Harriet Tubman didn't take no stuff
Wasn't scared of nothing neither
Didn't come in this world to be no slave
And wasn't going to stay one either.
Harriet Tubman (poem) by Eloise Greenfield
Harriet Tubman was born sometime in the 1820s
, a slave on an American plantation in Maryland. She started life as a house slave, and when she grew up was assigned to work in the fields and forests. One day when she was still quite young, she was running an errand at a dry-goods store and was caught in the pursuit of a runaway slave. She was left with a violent head injury, and for the rest of her life she suffered seizures and narcoleptic fits that would leave her unconscious and unable to be woken up.
In 1849, she successfully escaped from Maryland into the free state of Pennsylvania.
"When I found I had crossed that line, I looked at my hands to see if I was the same person. There was such a glory over everything; the sun came like gold through the trees, and over the fields, and I felt like I was in Heaven."
However, she soon decided that it wasn't enough to have won her own freedom: She wanted the freedom of her parents, siblings and friends. So, over the course of 11 years, she returned 13 times to the South, risking increasing danger each time, and never using the same route twice. She never once was caught nor lost a passenger despite a rumored bounty of $30,000 on her head. To that end, she had a simple policy for her charges: It was their decision of whether they wanted to take the risk escaping with her, but once they started, there was no turning back. Legend tells that when she had a runaway who got cold feet and was about to return to his plantation, she held him at gunpoint and said, "You go on or die." She became the most famous conductor that the Underground Railroad
has ever known, rescuing over 70 slaves through a network of safe houses, railroads and secret paths.
During the Civil War
, she led the military operation known as the Raid at Combahee Ferry, where she led over 700
South Carolina slaves to their freedom. This, technically speaking, makes her the first woman to lead forces during the Civil War. She survived the Civil War and spent much of the rest of her life supporting the suffrage cause until she died of pneumonia in 1913, when she must have been at least
well into her 80s. Today, she is rightly remembered as one of the great American heroes.
Naturally, if there are time travelers arriving in Antebellum America
or you want to have present day American heroes have noble heroic ancestors, you can expect them to be giving Tubman some help.
Tropes Associated With Harriet Tubman Include:
- Almighty Janitor: From a societal perspective, this woman started out the lowest of the low on the social rung, but exhibited astounding cunning and nerve.
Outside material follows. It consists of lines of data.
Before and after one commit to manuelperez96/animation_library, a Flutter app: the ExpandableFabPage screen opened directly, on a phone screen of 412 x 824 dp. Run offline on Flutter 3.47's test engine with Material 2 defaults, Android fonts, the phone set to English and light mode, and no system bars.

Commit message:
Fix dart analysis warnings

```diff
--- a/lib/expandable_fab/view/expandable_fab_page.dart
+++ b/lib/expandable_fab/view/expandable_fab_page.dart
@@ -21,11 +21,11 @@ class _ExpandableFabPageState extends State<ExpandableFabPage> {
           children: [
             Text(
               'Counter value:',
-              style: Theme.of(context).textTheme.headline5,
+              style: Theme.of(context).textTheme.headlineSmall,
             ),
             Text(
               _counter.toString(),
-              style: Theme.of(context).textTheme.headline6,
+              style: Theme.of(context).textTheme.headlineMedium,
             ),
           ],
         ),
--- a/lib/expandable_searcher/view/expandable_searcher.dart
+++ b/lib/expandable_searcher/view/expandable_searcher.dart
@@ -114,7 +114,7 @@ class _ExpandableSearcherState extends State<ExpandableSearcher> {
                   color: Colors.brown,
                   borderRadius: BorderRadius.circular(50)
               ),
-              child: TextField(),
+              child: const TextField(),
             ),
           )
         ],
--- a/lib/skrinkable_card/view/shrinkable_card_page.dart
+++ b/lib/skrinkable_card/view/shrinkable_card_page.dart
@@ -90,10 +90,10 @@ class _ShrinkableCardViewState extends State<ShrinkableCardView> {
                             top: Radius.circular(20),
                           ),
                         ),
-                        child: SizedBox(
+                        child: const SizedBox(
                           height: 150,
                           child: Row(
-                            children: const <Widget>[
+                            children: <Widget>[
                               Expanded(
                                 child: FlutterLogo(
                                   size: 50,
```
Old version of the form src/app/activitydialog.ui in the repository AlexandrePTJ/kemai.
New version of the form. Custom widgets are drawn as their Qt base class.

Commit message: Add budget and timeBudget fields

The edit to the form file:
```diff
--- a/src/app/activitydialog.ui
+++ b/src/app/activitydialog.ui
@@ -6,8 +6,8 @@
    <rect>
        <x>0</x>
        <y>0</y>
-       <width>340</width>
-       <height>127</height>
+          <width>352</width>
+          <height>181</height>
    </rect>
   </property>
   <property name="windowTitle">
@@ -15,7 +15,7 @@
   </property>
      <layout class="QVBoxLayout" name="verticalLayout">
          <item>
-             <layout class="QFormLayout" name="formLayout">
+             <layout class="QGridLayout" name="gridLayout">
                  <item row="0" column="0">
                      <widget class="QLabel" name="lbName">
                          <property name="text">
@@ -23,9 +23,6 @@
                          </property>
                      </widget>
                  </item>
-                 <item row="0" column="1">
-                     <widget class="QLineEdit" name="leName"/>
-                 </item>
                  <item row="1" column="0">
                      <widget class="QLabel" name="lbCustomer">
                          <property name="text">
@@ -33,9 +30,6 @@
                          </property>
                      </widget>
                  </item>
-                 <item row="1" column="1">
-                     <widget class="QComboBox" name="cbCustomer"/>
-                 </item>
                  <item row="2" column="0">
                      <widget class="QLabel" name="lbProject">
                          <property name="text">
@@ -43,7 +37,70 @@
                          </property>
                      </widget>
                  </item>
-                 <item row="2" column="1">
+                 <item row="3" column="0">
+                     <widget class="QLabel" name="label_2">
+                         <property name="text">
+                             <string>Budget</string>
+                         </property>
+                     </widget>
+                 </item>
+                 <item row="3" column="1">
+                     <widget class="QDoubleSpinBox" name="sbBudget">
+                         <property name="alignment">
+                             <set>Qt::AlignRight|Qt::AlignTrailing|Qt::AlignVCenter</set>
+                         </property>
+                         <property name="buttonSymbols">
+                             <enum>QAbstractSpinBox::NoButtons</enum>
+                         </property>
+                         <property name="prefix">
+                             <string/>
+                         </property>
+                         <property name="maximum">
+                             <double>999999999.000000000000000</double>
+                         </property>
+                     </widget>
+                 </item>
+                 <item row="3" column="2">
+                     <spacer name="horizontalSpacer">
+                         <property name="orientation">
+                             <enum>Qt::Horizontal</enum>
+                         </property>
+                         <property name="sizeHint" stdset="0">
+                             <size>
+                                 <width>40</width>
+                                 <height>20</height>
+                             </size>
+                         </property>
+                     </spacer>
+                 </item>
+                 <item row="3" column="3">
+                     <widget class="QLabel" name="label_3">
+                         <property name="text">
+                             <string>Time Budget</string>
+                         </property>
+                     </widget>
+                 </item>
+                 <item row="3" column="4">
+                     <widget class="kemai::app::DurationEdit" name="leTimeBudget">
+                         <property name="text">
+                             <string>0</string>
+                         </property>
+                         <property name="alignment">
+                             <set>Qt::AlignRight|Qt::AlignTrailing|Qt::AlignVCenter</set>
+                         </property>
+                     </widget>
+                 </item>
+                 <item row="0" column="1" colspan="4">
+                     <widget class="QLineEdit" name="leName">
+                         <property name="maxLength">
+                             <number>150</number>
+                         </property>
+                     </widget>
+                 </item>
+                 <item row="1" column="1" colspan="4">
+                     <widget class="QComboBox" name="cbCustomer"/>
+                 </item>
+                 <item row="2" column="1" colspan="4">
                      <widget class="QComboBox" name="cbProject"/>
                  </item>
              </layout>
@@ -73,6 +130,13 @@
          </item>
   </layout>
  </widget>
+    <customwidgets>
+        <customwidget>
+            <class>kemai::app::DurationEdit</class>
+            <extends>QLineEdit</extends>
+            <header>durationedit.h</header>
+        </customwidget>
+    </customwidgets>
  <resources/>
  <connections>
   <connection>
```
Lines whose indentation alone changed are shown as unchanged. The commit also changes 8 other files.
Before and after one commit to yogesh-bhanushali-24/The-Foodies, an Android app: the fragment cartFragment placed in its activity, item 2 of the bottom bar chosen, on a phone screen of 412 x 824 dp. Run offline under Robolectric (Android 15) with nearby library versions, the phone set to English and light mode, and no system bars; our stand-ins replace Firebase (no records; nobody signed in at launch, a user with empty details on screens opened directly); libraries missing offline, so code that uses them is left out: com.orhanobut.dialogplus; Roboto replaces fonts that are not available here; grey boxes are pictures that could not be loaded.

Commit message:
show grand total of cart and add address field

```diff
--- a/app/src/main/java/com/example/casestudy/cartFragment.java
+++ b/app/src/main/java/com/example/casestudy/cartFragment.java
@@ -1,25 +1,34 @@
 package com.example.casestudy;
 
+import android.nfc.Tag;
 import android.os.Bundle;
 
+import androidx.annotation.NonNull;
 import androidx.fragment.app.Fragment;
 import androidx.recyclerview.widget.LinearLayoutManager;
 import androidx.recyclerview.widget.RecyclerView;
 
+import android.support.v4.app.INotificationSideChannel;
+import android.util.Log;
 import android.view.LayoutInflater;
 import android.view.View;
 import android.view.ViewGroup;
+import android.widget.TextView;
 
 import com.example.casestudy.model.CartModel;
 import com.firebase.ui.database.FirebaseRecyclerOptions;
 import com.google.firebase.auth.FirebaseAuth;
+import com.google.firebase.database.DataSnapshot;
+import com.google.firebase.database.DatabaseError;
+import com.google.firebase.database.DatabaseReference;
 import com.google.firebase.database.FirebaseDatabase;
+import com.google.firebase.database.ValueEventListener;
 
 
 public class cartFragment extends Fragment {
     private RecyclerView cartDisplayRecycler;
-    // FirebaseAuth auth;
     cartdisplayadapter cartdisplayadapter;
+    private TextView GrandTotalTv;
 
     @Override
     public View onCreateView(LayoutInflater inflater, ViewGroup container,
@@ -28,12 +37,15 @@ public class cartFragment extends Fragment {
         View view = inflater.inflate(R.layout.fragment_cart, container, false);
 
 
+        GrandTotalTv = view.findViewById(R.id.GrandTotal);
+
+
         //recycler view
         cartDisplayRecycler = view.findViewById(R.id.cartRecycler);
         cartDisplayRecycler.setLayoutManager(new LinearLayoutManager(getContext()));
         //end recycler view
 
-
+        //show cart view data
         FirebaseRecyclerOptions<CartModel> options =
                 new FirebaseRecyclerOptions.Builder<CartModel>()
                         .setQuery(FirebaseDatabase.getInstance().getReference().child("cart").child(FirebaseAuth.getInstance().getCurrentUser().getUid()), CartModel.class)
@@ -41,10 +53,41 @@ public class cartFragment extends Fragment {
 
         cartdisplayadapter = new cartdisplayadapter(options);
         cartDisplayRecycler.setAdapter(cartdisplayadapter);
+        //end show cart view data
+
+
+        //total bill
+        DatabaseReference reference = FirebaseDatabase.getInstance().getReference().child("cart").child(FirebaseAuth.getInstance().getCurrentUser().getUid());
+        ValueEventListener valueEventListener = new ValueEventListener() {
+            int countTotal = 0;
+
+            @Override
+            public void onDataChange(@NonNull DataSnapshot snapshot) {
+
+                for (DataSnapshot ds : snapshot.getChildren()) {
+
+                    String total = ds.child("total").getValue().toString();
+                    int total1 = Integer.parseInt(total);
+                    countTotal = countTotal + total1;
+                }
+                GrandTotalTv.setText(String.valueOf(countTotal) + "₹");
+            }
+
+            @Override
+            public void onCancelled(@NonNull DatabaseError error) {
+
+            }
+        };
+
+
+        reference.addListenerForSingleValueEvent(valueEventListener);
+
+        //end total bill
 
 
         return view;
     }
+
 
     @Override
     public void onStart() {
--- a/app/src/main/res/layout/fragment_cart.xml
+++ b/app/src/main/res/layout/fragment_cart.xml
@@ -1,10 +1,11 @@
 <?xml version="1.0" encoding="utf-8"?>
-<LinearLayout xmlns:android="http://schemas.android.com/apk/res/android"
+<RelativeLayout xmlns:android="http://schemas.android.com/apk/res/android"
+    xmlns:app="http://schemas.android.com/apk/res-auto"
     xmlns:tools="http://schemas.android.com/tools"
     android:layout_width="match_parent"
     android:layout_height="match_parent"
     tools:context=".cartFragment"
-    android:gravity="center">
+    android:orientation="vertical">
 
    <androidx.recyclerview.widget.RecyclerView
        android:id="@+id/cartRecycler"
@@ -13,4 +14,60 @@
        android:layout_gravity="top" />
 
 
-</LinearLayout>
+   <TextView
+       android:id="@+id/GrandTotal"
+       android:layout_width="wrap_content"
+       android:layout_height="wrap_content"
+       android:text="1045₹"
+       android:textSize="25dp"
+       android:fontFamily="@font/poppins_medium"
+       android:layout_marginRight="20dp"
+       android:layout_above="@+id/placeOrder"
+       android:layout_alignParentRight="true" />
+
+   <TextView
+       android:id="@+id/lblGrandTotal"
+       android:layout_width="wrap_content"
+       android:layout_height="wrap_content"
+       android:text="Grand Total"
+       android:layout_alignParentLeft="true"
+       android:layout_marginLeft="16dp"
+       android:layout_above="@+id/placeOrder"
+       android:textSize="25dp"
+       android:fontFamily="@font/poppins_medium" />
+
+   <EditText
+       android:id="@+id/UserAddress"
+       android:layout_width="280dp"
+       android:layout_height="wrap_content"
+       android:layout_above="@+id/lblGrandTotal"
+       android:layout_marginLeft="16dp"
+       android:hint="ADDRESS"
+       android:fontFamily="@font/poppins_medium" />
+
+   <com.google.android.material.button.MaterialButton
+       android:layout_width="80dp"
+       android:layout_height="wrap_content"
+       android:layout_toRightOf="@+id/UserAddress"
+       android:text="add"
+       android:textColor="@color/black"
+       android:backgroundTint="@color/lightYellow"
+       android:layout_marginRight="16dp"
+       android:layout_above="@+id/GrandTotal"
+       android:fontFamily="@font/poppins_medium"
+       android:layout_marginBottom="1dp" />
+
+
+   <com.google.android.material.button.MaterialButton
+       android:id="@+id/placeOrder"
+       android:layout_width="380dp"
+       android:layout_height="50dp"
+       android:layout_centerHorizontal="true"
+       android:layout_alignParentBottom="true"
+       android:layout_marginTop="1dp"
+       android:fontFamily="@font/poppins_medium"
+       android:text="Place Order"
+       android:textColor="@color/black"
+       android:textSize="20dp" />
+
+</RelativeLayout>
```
- Exact Words: A story goes that when Harriet Tubman snuck into Southern territory on a liberation mission, she paid a visit to her parents — still enslaved, and she had no plan yet to free them. They refused to look at her, not out of anger, but so if any slavers asked them if they had seen their daughter (garnering a reputation for a slave liberator), they could say "no" with complete honesty.
- Folk Hero
- Give Me Liberty or Give Me Death!: See the above legend.
- Guile Hero: To thwart her slaver enemies, Tubman could take dares with an audacity that rivaled Robert E. Lee. For instance, on one mission, she was at a train station with her charges and spotted slave catchers watching the northbound trains for escaped slaves. Thinking fast, Tubman had her company board a southbound train and cannily retreated into enemy territory where they could use a safer station.
- Handicapped Badass: The narcoleptic fits mentioned above would sometimes strike in the middle of an escape. And there was nothing that the rest of the party could do except move to a safe location and hope that Tubman would wake up soon. Clearly, she never let this stop her.
- Identical Stranger: One of the funniest Totally Looks Like images is this◊ one that compares her to E.T.!!
- No One Gets Left Behind: Her main goal in returning south was to rescue her parents, siblings, and extended family.
- Pint-Sized Powerhouse: She measured only around 5 feet tall.
- Underground Railroad: Its most famous icon.
- Vague Age: Like most slaves, she did not know the exact year, let alone day, of her birth.